Quite soon, QSL cards began to appear in the amateur radio world with the statement "worked" printed on them, thus confirming that a two way wireless or radio contact QSO had been achieved. The earliest QSL cards we have seen confirming a two way QSO contact were issued in the year 1921, and the earliest we hold in the Indianapolis Collection was also issued in the same year, 1921.

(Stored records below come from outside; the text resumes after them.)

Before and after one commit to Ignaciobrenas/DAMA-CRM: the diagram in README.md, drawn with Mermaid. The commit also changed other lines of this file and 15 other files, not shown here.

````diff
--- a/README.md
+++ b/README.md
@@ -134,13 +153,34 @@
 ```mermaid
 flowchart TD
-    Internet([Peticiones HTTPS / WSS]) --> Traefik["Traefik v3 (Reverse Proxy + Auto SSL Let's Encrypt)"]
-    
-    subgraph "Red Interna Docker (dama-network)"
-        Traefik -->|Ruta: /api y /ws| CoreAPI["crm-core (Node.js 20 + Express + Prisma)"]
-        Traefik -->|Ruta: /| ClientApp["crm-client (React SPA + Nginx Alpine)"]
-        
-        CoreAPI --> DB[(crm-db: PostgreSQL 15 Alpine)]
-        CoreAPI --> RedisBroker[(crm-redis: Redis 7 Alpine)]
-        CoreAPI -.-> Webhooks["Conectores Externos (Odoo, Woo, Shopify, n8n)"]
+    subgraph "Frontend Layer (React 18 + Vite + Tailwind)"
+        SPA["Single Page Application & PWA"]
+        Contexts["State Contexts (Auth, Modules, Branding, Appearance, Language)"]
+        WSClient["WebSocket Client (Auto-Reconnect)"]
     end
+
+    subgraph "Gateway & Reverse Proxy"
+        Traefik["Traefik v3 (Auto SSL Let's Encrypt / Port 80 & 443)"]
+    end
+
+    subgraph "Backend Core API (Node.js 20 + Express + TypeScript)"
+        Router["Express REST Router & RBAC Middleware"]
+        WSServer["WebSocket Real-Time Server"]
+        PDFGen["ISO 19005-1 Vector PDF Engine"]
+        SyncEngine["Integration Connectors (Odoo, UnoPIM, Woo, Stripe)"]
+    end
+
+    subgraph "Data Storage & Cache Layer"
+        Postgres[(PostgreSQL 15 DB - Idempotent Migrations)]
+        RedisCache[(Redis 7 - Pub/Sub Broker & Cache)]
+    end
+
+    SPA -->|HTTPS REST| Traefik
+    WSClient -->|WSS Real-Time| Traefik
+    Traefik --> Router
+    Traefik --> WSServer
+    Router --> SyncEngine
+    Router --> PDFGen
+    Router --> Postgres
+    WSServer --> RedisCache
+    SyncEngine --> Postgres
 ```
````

The message on this our very historic card was typed onto a postal card which was pre-printed with a 1 cent green stamp, dated March 15, 1921. The message states that it was a very rainy night in Yonkers, New York and the operator had to close down his amateur wireless station because his spark wireless transmission was causing too much interference in the neighbor's radio receivers. The amateur radio station was licensed as 2AAC, which is rubber stamped in large letters on the QSL card, and the QSO contact was with amateur station 3QW in Pottstown, Pennsylvania.
In addition to this early 1921 QSO card, we are also holding eight QSL cards confirming two way QSO contacts during the year 1922. Most of these cards are pre-printed postal cards with the 1 cent green stamp already printed on the address side of the card. The callsign of the amateur radio station shown on some of these cards is quite huge, either pre-printed in red or green, or rubber stamped in violet color.
All of these QSL-QSO cards mentioned thus far were issued in the United States. However, we are also holding two QSL cards of this nature that were issued in other countries during the following year 1923. One card is from France and the other is from Canada.
The French card, dated July 22, 1923, is slightly oversized with red and green print on a manila card. This card was issued by station 8EN in Marseille to another French station, F2AB, at an unstated location. The Canadian card carries a regular 2 cent green stamp, and the text is in black ink, with also large red lettering and a large green callsign. This card was issued by station 2BE in Province Quebec to station 1AYI in Roxbury, Massachusetts on November 11, 1923.
Well, that's the story about very early QSL cards that were issued by amateur radio operators to confirm a two way QSO contact by wireless or radio. On the next occasion, we will tell the story about early "Applause Cards," which were a feature of early radio broadcasting in the United States.